BEGIN

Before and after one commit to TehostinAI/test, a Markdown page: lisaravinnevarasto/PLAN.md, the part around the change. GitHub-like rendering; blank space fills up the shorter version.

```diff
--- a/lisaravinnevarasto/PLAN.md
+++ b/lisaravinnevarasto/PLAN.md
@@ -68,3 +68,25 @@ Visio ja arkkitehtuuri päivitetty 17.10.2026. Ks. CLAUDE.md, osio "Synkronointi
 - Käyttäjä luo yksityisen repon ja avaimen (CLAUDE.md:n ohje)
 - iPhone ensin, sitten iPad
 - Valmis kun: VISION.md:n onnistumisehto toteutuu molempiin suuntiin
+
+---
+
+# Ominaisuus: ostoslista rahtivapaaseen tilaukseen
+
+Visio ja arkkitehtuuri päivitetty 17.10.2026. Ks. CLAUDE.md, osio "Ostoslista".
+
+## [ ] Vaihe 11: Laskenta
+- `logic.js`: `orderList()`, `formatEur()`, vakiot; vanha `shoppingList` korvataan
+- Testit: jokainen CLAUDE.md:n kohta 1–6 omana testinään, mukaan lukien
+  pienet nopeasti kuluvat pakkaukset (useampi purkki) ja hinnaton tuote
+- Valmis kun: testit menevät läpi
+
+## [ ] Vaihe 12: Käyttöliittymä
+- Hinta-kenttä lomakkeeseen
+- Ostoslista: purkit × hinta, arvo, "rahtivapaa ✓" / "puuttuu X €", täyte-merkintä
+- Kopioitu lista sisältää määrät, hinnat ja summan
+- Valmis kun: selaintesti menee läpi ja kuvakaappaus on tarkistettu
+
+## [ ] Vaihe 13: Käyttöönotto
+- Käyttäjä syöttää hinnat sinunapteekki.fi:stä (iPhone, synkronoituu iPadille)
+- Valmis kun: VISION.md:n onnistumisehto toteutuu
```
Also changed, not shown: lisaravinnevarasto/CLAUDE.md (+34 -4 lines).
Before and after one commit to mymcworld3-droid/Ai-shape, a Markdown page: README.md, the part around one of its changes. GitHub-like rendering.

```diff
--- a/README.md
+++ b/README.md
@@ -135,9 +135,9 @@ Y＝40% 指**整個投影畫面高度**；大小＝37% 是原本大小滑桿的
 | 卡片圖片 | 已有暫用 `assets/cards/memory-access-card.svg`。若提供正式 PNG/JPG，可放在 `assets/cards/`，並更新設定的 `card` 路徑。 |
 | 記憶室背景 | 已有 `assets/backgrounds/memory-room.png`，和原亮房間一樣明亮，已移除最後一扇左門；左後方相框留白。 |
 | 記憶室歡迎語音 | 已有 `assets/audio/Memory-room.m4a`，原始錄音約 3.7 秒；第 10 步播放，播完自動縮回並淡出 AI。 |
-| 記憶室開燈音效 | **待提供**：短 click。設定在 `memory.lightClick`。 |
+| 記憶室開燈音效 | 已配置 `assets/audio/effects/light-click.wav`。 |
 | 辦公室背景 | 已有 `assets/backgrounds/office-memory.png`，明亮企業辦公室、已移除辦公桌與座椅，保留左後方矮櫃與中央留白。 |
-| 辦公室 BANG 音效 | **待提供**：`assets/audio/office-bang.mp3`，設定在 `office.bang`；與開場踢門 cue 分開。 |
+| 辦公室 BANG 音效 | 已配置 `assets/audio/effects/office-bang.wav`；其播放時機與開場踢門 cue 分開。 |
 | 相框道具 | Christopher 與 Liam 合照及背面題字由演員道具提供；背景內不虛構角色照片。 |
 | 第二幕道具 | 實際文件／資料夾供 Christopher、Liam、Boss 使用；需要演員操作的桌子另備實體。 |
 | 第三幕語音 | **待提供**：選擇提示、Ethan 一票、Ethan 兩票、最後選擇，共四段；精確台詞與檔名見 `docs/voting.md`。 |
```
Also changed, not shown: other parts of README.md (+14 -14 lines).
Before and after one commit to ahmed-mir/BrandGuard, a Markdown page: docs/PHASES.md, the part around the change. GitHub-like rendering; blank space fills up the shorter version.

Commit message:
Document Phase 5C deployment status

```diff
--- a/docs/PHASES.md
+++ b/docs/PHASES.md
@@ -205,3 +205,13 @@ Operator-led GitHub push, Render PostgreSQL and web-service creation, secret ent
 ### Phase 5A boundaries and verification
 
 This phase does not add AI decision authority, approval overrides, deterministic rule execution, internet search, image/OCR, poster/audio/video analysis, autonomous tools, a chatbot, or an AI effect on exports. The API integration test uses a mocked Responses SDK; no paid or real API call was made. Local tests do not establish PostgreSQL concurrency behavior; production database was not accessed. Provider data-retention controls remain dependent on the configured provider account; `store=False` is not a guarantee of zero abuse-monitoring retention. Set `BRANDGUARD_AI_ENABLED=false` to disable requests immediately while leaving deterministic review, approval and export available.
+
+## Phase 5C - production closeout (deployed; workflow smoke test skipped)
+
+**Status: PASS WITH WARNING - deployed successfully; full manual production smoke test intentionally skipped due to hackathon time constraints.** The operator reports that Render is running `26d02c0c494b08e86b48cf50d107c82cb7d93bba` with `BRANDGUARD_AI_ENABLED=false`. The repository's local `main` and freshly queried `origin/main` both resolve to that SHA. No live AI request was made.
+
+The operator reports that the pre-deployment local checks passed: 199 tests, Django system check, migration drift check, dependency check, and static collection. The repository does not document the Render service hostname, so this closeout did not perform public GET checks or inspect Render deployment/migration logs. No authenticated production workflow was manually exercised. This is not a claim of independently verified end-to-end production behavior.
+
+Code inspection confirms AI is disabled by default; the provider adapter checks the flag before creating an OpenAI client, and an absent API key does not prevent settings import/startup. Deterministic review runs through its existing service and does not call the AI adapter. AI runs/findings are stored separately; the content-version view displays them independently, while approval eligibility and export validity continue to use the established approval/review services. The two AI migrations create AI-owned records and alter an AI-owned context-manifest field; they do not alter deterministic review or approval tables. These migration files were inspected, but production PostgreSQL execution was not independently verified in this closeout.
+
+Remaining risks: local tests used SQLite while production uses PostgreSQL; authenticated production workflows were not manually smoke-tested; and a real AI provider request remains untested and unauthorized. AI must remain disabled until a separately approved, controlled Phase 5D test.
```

END

TASK DIRECTIONS: Nothing in the entries may change. Retype them all.

THE COMPLETED TASK:
Before and after one commit to TehostinAI/test, a Markdown page: lisaravinnevarasto/PLAN.md, the part around the change. GitHub-like rendering; blank space fills up the shorter version.

```diff
--- a/lisaravinnevarasto/PLAN.md
+++ b/lisaravinnevarasto/PLAN.md
@@ -68,3 +68,25 @@ Visio ja arkkitehtuuri päivitetty 17.10.2026. Ks. CLAUDE.md, osio "Synkronointi
 - Käyttäjä luo yksityisen repon ja avaimen (CLAUDE.md:n ohje)
 - iPhone ensin, sitten iPad
 - Valmis kun: VISION.md:n onnistumisehto toteutuu molempiin suuntiin
+
+---
+
+# Ominaisuus: ostoslista rahtivapaaseen tilaukseen
+
+Visio ja arkkitehtuuri päivitetty 17.10.2026. Ks. CLAUDE.md, osio "Ostoslista".
+
+## [ ] Vaihe 11: Laskenta
+- `logic.js`: `orderList()`, `formatEur()`, vakiot; vanha `shoppingList` korvataan
+- Testit: jokainen CLAUDE.md:n kohta 1–6 omana testinään, mukaan lukien
+  pienet nopeasti kuluvat pakkaukset (useampi purkki) ja hinnaton tuote
+- Valmis kun: testit menevät läpi
+
+## [ ] Vaihe 12: Käyttöliittymä
+- Hinta-kenttä lomakkeeseen
+- Ostoslista: purkit × hinta, arvo, "rahtivapaa ✓" / "puuttuu X €", täyte-merkintä
+- Kopioitu lista sisältää määrät, hinnat ja summan
+- Valmis kun: selaintesti menee läpi ja kuvakaappaus on tarkistettu
+
+## [ ] Vaihe 13: Käyttöönotto
+- Käyttäjä syöttää hinnat sinunapteekki.fi:stä (iPhone, synkronoituu iPadille)
+- Valmis kun: VISION.md:n onnistumisehto toteutuu
```
Also changed, not shown: lisaravinnevarasto/CLAUDE.md (+34 -4 lines).
Before and after one commit to mymcworld3-droid/Ai-shape, a Markdown page: README.md, the part around one of its changes. GitHub-like rendering.

```diff
--- a/README.md
+++ b/README.md
@@ -135,9 +135,9 @@ Y＝40% 指**整個投影畫面高度**；大小＝37% 是原本大小滑桿的
 | 卡片圖片 | 已有暫用 `assets/cards/memory-access-card.svg`。若提供正式 PNG/JPG，可放在 `assets/cards/`，並更新設定的 `card` 路徑。 |
 | 記憶室背景 | 已有 `assets/backgrounds/memory-room.png`，和原亮房間一樣明亮，已移除最後一扇左門；左後方相框留白。 |
 | 記憶室歡迎語音 | 已有 `assets/audio/Memory-room.m4a`，原始錄音約 3.7 秒；第 10 步播放，播完自動縮回並淡出 AI。 |
-| 記憶室開燈音效 | **待提供**：短 click。設定在 `memory.lightClick`。 |
+| 記憶室開燈音效 | 已配置 `assets/audio/effects/light-click.wav`。 |
 | 辦公室背景 | 已有 `assets/backgrounds/office-memory.png`，明亮企業辦公室、已移除辦公桌與座椅，保留左後方矮櫃與中央留白。 |
-| 辦公室 BANG 音效 | **待提供**：`assets/audio/office-bang.mp3`，設定在 `office.bang`；與開場踢門 cue 分開。 |
+| 辦公室 BANG 音效 | 已配置 `assets/audio/effects/office-bang.wav`；其播放時機與開場踢門 cue 分開。 |
 | 相框道具 | Christopher 與 Liam 合照及背面題字由演員道具提供；背景內不虛構角色照片。 |
 | 第二幕道具 | 實際文件／資料夾供 Christopher、Liam、Boss 使用；需要演員操作的桌子另備實體。 |
 | 第三幕語音 | **待提供**：選擇提示、Ethan 一票、Ethan 兩票、最後選擇，共四段；精確台詞與檔名見 `docs/voting.md`。 |
```
Also changed, not shown: other parts of README.md (+14 -14 lines).
Before and after one commit to ahmed-mir/BrandGuard, a Markdown page: docs/PHASES.md, the part around the change. GitHub-like rendering; blank space fills up the shorter version.

Commit message:
Document Phase 5C deployment status

```diff
--- a/docs/PHASES.md
+++ b/docs/PHASES.md
@@ -205,3 +205,13 @@ Operator-led GitHub push, Render PostgreSQL and web-service creation, secret ent
 ### Phase 5A boundaries and verification
 
 This phase does not add AI decision authority, approval overrides, deterministic rule execution, internet search, image/OCR, poster/audio/video analysis, autonomous tools, a chatbot, or an AI effect on exports. The API integration test uses a mocked Responses SDK; no paid or real API call was made. Local tests do not establish PostgreSQL concurrency behavior; production database was not accessed. Provider data-retention controls remain dependent on the configured provider account; `store=False` is not a guarantee of zero abuse-monitoring retention. Set `BRANDGUARD_AI_ENABLED=false` to disable requests immediately while leaving deterministic review, approval and export available.
+
+## Phase 5C - production closeout (deployed; workflow smoke test skipped)
+
+**Status: PASS WITH WARNING - deployed successfully; full manual production smoke test intentionally skipped due to hackathon time constraints.** The operator reports that Render is running `26d02c0c494b08e86b48cf50d107c82cb7d93bba` with `BRANDGUARD_AI_ENABLED=false`. The repository's local `main` and freshly queried `origin/main` both resolve to that SHA. No live AI request was made.
+
+The operator reports that the pre-deployment local checks passed: 199 tests, Django system check, migration drift check, dependency check, and static collection. The repository does not document the Render service hostname, so this closeout did not perform public GET checks or inspect Render deployment/migration logs. No authenticated production workflow was manually exercised. This is not a claim of independently verified end-to-end production behavior.
+
+Code inspection confirms AI is disabled by default; the provider adapter checks the flag before creating an OpenAI client, and an absent API key does not prevent settings import/startup. Deterministic review runs through its existing service and does not call the AI adapter. AI runs/findings are stored separately; the content-version view displays them independently, while approval eligibility and export validity continue to use the established approval/review services. The two AI migrations create AI-owned records and alter an AI-owned context-manifest field; they do not alter deterministic review or approval tables. These migration files were inspected, but production PostgreSQL execution was not independently verified in this closeout.
+
+Remaining risks: local tests used SQLite while production uses PostgreSQL; authenticated production workflows were not manually smoke-tested; and a real AI provider request remains untested and unauthorized. AI must remain disabled until a separately approved, controlled Phase 5D test.
```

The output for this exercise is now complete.